Constitutional court chairman resigns

The Chairman of the Constitutional Court, Zdenek Kessler, has resigned due to illness. Due to the serious state of his health, Mr Kessler did not forward his resignation in person but sent it to the Speaker of Parliament Lubomir Zaoralek on Wednesday. Mr Kessler was appointed Chairman of the Constitutional Court of the Czech Republic by President Vaclav Havel on 15 July 1993. With the country currently without a head of state, it is now up to Mr Zaoralek to name a successor to Mr Kessler.

Huge demand in state bonds

Investors flooded the Czech Central Bank on Wednesday with orders for a record-high series of nine-year government bonds.
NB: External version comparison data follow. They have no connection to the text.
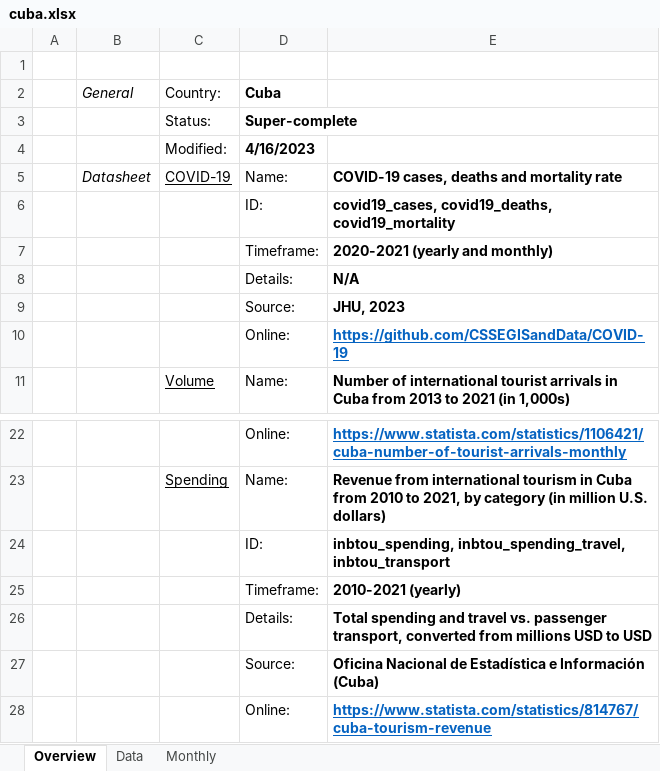
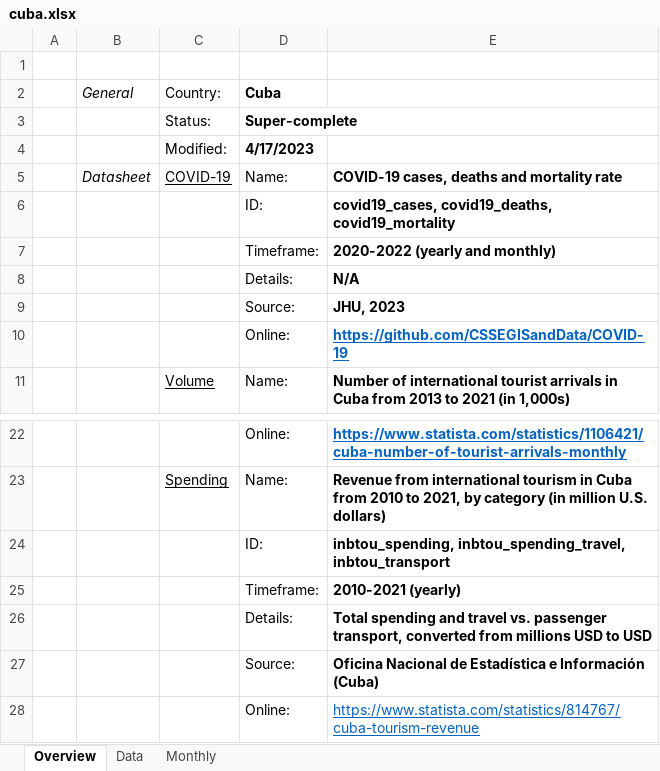
Before and after one commit to andreiui/csec491, an Excel workbook: data/countries/cuba.xlsx, sheet Overview, drawn as a sheet; only a part is shown, gaps mark what is left out; values as stored, in another font and other column widths than the file's, no borders; the diff names each change by its address in the sheet, - before the commit and + after, or states it on an @@ line.

```diff
--- a/data/countries/cuba.xlsx (sheet Overview)
+++ b/data/countries/cuba.xlsx (sheet Overview)
-D4 (Cuba): 4/16/2023
+D4 (Cuba): 4/17/2023
-E7: 2020-2021 (yearly and monthly)
+E7: 2020-2022 (yearly and monthly)
-E28 bold: on
+E28 bold: off
```
Also changed, not shown: sheet Data, data/countries/cayman_islands.xlsx, data/countries/haiti.xlsx, 21 other files.
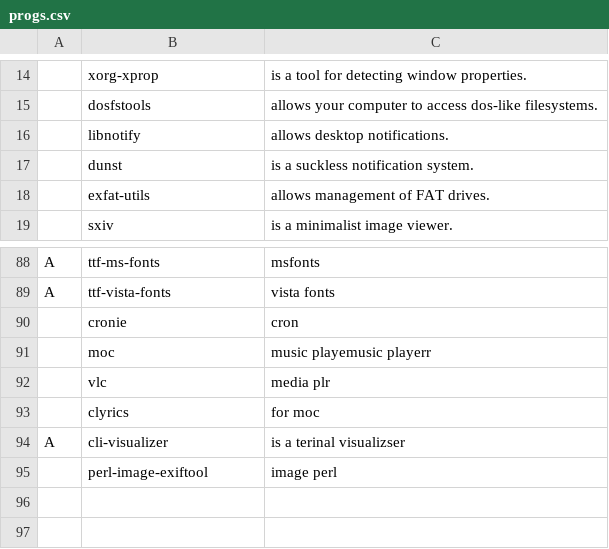
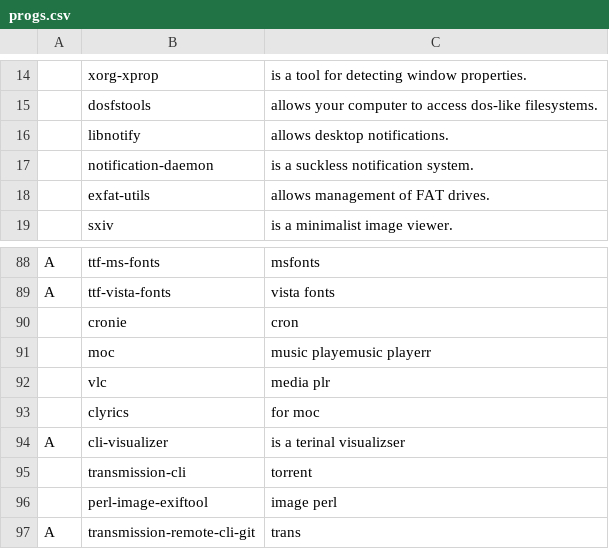
Before and after one commit to bsodloverlinuxsetup/misc, a CSV file: progs.csv, drawn as a sheet; only a part is shown, gaps mark what is left out.

Commit message:
npotfy

```diff
--- a/progs.csv
+++ b/progs.csv
@@ -16,3 +16,3 @@
 ,libnotify,"allows desktop notifications."
-,dunst,"is a suckless notification system."
+,notification-daemon,"is a suckless notification system."
 ,exfat-utils,"allows management of FAT drives."
@@ -94,2 +94,4 @@ A,ttf-vista-fonts,"vista fonts"
 A,cli-visualizer,"is a terinal visualizser"
+,transmission-cli,"torrent"
 ,perl-image-exiftool,"image perl"
+A,transmission-remote-cli-git,"trans"
```
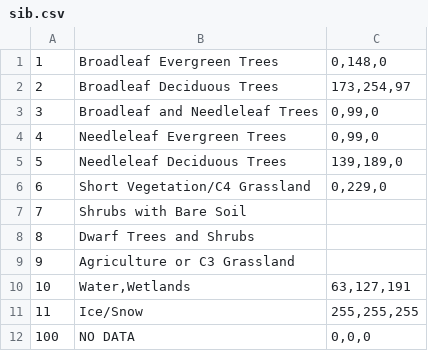
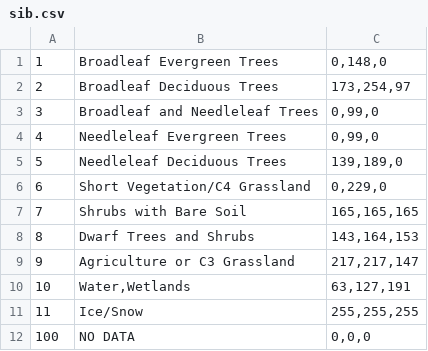
Before and after one commit to bcdev/glob-box, a CSV file: beam-igbp-glcc-reader/src/main/resources/org/esa/beam/dataio/igbp/glcc/sib.csv, drawn as a sheet.

Commit message:
fixed incomplete color table causing ArrayIndexOutOfBoundsException

```diff
--- a/beam-igbp-glcc-reader/src/main/resources/org/esa/beam/dataio/igbp/glcc/sib.csv
+++ b/beam-igbp-glcc-reader/src/main/resources/org/esa/beam/dataio/igbp/glcc/sib.csv
@@ -6,5 +6,5 @@
 6;Short Vegetation/C4 Grassland;0,229,0
-7;Shrubs with Bare Soil
-8;Dwarf Trees and Shrubs
-9;Agriculture or C3 Grassland
+7;Shrubs with Bare Soil;165,165,165
+8;Dwarf Trees and Shrubs;143,164,153
+9;Agriculture or C3 Grassland;217,217,147
 10;Water,Wetlands;63,127,191
```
The central bank, which acts as the state's agent in selling domestic debt, said that investors bid for 41.4 billion Czech crowns worth of the bond maturing in October 2011, which is more than three times the 14 billion on offer. The boost in the bond market confirmed that there was still plenty of cash on the Czech market despite zero or even negative spreads to euro benchmarks.

CSA: 2002 sees record number of passengers despite floods and September 11th scare
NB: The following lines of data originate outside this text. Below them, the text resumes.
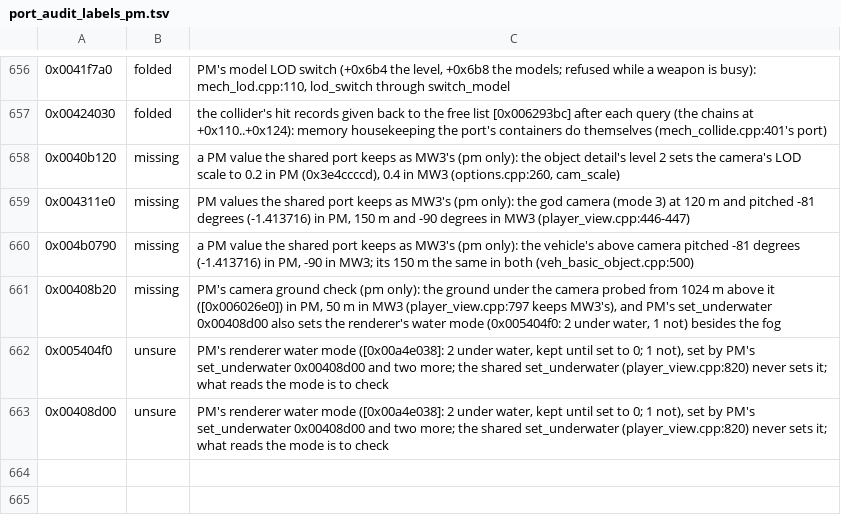
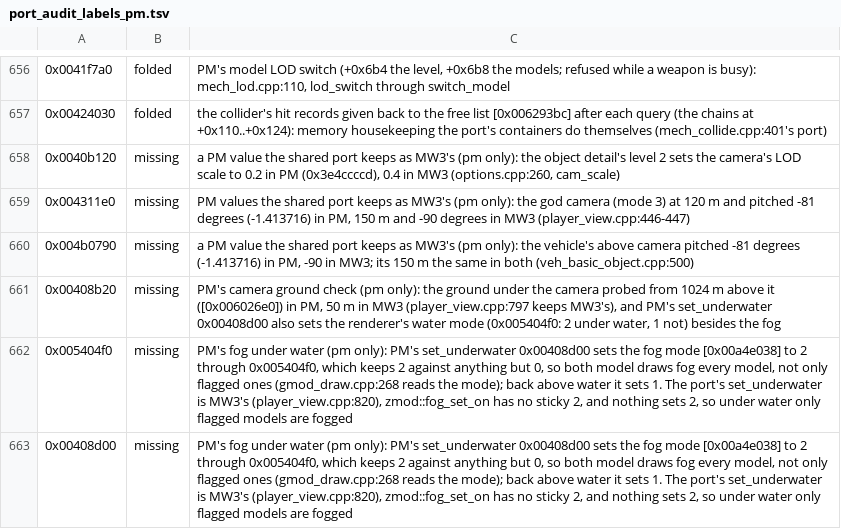
Before and after one commit to telltaleatheist/mw3-re, a TSV file: tools/analysis/port_audit_labels_pm.tsv, drawn as a sheet; only a part is shown, gaps mark what is left out.

Commit message:
PM audit: PM's under-water fog mode 2 (0x005404f0 / 0x00408d00) is missing

```diff
--- a/tools/analysis/port_audit_labels_pm.tsv
+++ b/tools/analysis/port_audit_labels_pm.tsv
@@ -661,3 +661,3 @@
 0x00408b20	missing	PM's camera ground check (pm only): the ground under the camera probed from 1024 m above it ([0x006026e0]) in PM, 50 m in MW3 (player_view.cpp:797 keeps MW3's), and PM's set_underwater 0x00408d00 also sets the renderer's water mode (0x005404f0: 2 under water, 1 not) besides the fog
-0x005404f0	unsure	PM's renderer water mode ([0x00a4e038]: 2 under water, kept until set to 0; 1 not), set by PM's set_underwater 0x00408d00 and two more; the shared set_underwater (player_view.cpp:820) never sets it; what reads the mode is to check
-0x00408d00	unsure	PM's renderer water mode ([0x00a4e038]: 2 under water, kept until set to 0; 1 not), set by PM's set_underwater 0x00408d00 and two more; the shared set_underwater (player_view.cpp:820) never sets it; what reads the mode is to check
+0x005404f0	missing	PM's fog under water (pm only): PM's set_underwater 0x00408d00 sets the fog mode [0x00a4e038] to 2 through 0x005404f0, which keeps 2 against anything but 0, so both model draws fog every model, not only flagged ones (gmod_draw.cpp:268 reads the mode); back above water it sets 1. The port's set_underwater is MW3's (player_view.cpp:820), zmod::fog_set_on has no sticky 2, and nothing sets 2, so under water only flagged models are fogged
+0x00408d00	missing	PM's fog under water (pm only): PM's set_underwater 0x00408d00 sets the fog mode [0x00a4e038] to 2 through 0x005404f0, which keeps 2 against anything but 0, so both model draws fog every model, not only flagged ones (gmod_draw.cpp:268 reads the mode); back above water it sets 1. The port's set_underwater is MW3's (player_view.cpp:820), zmod::fog_set_on has no sticky 2, and nothing sets 2, so under water only flagged models are fogged
```
Also changed, not shown: 1 other file.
The Czech Republic's national airline, CSA, announced on Wednesday it raised passenger numbers to a record 3.06 million in 2002 and would end the year in profit. This, despite suffering a 300 million crown (10.1 million US dollars) decline in revenue after the devastating floods in August dramatically reduced the number of tourists visiting the country. It furthermore reverses a negative trend that has hit the global industry after the September 11th 2001 terrorist attacks on the United States. CSA, which offers flights to 61 destinations in 39 countries and operates a fleet of 31, mostly Boeing 737 planes, said its passenger figures rose by 6.5 percent from the previous year. The load factor, which measures how successfully an airline fills its planes, grew by half a percent to reach 71.3 percent.

Unions at nuclear power stations call strike alert
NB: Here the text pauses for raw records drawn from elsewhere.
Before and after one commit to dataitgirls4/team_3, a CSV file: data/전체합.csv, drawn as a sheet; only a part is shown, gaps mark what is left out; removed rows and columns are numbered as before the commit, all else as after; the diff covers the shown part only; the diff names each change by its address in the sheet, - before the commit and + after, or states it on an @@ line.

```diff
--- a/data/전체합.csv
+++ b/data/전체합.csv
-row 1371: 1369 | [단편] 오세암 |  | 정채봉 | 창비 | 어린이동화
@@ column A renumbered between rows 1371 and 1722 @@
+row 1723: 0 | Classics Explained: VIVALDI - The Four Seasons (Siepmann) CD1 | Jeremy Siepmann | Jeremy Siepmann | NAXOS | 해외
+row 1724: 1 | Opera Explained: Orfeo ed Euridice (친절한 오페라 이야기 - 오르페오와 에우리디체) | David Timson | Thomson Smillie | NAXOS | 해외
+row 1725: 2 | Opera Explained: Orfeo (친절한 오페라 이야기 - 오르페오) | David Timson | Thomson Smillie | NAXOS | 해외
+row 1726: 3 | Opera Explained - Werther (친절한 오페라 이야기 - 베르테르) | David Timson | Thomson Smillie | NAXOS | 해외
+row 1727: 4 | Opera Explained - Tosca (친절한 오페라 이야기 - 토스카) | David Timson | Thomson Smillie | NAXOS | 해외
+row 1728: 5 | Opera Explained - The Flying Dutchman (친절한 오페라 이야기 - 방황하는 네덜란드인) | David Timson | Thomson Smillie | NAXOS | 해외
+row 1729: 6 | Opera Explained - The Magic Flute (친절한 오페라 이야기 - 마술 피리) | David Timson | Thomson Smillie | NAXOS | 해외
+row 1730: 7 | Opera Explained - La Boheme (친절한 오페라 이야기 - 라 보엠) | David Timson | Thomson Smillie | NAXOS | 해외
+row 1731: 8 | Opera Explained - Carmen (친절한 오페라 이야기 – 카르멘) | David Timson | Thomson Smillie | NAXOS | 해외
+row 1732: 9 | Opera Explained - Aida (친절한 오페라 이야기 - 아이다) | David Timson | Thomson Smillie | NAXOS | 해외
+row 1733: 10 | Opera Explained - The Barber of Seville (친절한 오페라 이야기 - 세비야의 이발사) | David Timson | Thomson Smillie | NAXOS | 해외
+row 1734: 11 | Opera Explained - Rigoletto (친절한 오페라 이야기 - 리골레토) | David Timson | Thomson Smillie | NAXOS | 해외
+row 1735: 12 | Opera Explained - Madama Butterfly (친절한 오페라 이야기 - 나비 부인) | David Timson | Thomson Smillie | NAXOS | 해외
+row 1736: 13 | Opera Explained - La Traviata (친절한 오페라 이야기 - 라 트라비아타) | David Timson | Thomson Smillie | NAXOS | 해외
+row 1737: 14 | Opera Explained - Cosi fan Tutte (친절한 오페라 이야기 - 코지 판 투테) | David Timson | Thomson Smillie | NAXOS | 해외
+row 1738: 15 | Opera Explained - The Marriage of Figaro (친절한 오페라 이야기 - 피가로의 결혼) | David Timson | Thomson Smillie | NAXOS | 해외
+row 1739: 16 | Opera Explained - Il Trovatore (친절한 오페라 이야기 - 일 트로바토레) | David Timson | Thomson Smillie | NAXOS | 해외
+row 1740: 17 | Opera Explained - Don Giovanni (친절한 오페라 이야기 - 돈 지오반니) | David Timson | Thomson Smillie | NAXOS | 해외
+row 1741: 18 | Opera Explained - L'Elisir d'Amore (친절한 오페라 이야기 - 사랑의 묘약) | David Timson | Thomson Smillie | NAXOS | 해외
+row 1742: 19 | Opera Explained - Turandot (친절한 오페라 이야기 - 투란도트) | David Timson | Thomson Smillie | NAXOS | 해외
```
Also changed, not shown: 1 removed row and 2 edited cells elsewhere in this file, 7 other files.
Unions at the Dukovany and Temelin nuclear power stations called a strike alert at noon on Wednesday in protest at planned lay-offs. Unions at Temelin came out in support of their colleagues at Dukovany after they announced their planned protest action on Tuesday. According to Dukovany trade union spokesman Jiri Jedlicka, several mayors of the towns in the region have already voiced their support of a possible strike. While specific plans for redundancies have been made at Dukovany, unions at Temelin have yet to obtain any concrete dates and figures. The unions are now waiting for the outcome of promised talks with the Finance Ministry and the Ministry of Trade and Industry.


Wednesday night has been forecast with partially clear skies and temperatures between -10 and -14 degrees Celsius. Thursday is expected to have early morning fog with temperatures reaching a maximum of zero degrees Celsius.